The economy of the Dominican Republic is the eighth largest in Latin America, and is the largest in the Caribbean and Central American region. The Dominican Republic is an upper-middle income developing country primarily dependent on mining, agriculture, trade, and services. The combined import market including the free-trade-zones amounts to a market of $20 billion a year in 2019. The combined export sector had revenues totaling $11 billion in 2019. The consumer market is equivalent to $61 billion in 2019.
The economy of Ukraine is an emerging free market economy. In April 2020, the World Bank reported that economic growth was solid at 3.2 percent in 2019, led by a good agricultural harvest and sectors dependent on domestic consumption. Household consumption grew by 11.9 percent in 2019, supported by sizable remittance inflows and a resumption of consumer lending, while domestic trade and agriculture grew by 3.4 and 1.3 percent, respectively.
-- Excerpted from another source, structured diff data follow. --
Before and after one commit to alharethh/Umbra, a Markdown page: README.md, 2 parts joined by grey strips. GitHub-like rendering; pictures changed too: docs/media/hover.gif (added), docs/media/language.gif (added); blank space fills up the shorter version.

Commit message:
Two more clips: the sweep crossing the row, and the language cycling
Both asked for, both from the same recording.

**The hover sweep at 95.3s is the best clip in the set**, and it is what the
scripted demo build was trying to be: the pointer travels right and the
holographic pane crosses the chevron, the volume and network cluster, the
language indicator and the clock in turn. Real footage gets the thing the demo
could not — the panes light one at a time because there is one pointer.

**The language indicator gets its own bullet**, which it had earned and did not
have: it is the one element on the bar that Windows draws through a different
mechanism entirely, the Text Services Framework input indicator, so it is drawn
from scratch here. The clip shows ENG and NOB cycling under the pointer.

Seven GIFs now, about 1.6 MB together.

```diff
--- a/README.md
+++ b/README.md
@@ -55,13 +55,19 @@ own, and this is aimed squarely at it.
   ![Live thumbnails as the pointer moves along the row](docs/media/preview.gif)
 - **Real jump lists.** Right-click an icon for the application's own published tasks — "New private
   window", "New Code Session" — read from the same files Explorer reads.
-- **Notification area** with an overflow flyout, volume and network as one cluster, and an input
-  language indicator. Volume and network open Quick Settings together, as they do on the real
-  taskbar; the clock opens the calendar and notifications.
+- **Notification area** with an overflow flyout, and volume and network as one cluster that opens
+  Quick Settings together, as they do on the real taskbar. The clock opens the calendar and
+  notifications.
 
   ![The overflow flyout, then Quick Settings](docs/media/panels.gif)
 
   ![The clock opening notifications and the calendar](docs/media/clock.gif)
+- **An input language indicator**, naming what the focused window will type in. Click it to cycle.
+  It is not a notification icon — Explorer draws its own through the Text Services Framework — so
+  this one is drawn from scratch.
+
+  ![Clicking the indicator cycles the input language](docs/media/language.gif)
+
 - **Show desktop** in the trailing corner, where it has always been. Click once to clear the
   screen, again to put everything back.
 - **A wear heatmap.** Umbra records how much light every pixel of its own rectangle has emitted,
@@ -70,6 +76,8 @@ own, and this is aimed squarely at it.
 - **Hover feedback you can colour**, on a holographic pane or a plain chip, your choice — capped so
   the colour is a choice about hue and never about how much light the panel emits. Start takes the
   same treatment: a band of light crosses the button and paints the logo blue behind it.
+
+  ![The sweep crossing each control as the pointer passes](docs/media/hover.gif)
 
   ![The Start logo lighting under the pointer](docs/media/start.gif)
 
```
The economy of South Africa is the second largest in Africa. South Africa is an upper-middle-income economy, one of only eight such countries in Africa. South Africa’s Gross Domestic Product almost tripled to peak at $400 billion in 2011, but has since declined to roughly $283 billion in 2020. In the same period, foreign exchange reserves increased from $3 billion to nearly $50 billion, creating a diversified economy with a growing and sizable middle class, within two decades of ending apartheid.
The economy of Turkey is an emerging market economy as defined by the International Monetary Fund. Turkey has the world’s 20th-largest nominal GDP and 11th-largest GDP by PPP. Turkey is also defined by economists and political scientists as one of the world’s newly industrialized countries. Over the past 21 years, there have been major developments in the economic and social aspects of Turkey’s economy. There have been increases in levels of employment and income since 2000.
Argentina is a developing country. It is the second-largest national economy in South America, behind Brazil. Argentina benefits from rich natural resources, a highly literate population, an export-oriented agricultural sector, and a diversified industrial base. Argentina’s currency declined by about 50% in 2018 to more than 38 Argentine pesos per U.S. Dollar and, as of that year, is under a stand-by program from the International Monetary Fund. In 2019, it fell further by 25%.
The economy of Vietnam is a socialist-oriented market economy, which is the 36th-largest in the world as measured by nominal gross domestic product (GDP) and 23rd-largest in the world as measured by purchasing power parity (PPP). Vietnam has become a leading agricultural exporter and served as an attractive destination for foreign investment in Southeast Asia. Vietnam may be the fastest-growing of the world’s economies, with a potential annual GDP growth rate of about 5.1%, which would make its economy the 20th-largest in the world by 2050.
The economy of Thailand is dependent on exports, which accounted in 2019 for about sixty per cent of the country’s gross domestic product (GDP). Thailand is the second-largest economy in Southeast Asia, after Indonesia. Its per capita GDP (US$7,379) in 2020, however, ranks fourth in Southeast Asian per capita GDP after Singapore, Brunei, and Malaysia. Its currency, the Thai Baht, ranked as the tenth most frequently used world payment currency in 2019.
The economy of Malaysia is the fourth largest in Southeast Asia according to the International Monetary Fund 2020. It is also the 36th largest economy in the world. The Malaysian economy is the 27th most competitive country in the world. Malaysia has a fast-growing export-oriented economy, a relatively low national income tax, highly affordable local food, and transport fuel, as well as a fully subsidized single-payer public healthcare.
The economy of Portugal is ranked 34th in the World Economic Forum’s Global Competitiveness Report for 2019. The great majority of the international trade is done within the European Union (EU), whose countries received 72.8% of the Portuguese exports and were the origin of 76.5% of the Portuguese imports in 2019. The economy’s growth has been accompanied by a continuous fall in the unemployment rate (6.3% in 2019, compared with 13.9% registered in the end of 2014).